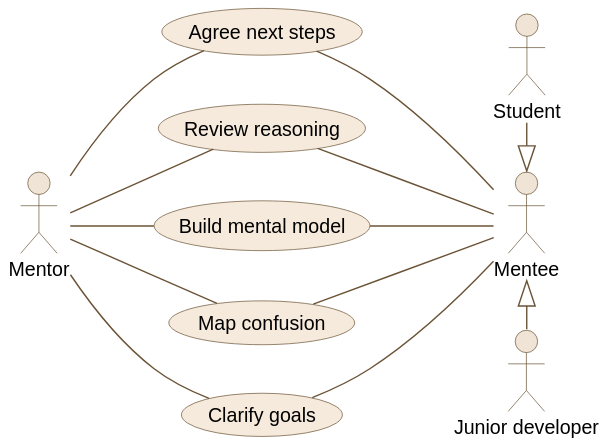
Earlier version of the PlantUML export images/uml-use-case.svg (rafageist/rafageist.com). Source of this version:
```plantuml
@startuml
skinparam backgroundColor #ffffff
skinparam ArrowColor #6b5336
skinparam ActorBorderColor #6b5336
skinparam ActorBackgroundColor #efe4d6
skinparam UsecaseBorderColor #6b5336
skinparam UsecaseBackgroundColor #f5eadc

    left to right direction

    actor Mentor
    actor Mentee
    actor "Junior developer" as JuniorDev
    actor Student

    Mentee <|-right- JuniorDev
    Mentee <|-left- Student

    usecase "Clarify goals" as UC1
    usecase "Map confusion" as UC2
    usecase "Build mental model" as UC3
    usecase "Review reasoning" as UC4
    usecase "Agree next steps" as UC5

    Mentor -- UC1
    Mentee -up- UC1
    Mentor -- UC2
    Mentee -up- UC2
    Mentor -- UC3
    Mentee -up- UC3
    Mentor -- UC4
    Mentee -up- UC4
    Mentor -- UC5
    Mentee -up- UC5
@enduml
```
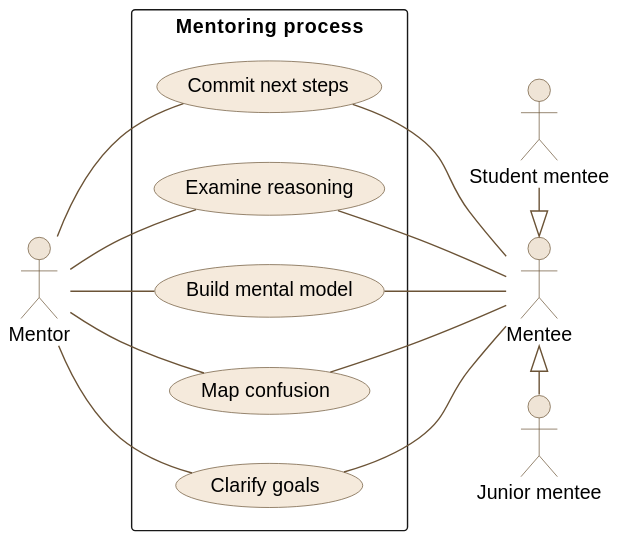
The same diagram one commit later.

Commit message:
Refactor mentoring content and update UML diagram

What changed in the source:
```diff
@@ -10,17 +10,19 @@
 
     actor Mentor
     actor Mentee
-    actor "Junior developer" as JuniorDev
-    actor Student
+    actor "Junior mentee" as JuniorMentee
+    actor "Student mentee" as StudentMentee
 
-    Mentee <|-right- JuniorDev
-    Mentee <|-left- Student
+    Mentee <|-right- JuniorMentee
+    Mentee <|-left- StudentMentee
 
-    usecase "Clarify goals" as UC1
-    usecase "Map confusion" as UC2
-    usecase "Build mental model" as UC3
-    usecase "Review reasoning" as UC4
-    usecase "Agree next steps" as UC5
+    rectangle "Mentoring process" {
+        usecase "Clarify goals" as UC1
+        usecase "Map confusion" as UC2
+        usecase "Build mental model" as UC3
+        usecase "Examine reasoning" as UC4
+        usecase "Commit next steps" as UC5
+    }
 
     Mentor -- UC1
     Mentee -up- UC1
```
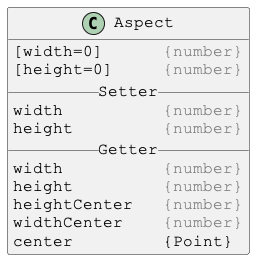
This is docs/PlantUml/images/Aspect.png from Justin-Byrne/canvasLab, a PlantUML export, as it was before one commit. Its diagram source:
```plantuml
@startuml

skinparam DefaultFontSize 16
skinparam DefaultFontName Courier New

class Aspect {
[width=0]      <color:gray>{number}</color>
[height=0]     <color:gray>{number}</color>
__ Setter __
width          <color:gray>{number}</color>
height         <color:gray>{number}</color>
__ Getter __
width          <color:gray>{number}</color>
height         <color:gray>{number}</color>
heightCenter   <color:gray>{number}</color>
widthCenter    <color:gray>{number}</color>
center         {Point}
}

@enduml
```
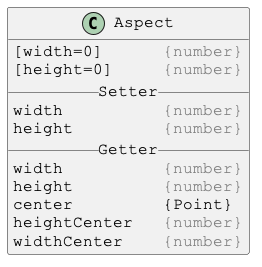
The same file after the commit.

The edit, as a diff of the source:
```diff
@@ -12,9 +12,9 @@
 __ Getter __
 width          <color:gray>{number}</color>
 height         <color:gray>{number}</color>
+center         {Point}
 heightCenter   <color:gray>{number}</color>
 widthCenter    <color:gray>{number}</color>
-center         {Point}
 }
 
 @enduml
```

TASK TO CARRY OUT: Across all the material above, work out how many lines hold the word "confusion", and answer with that number only.

RESULT OF THIS TASK: 3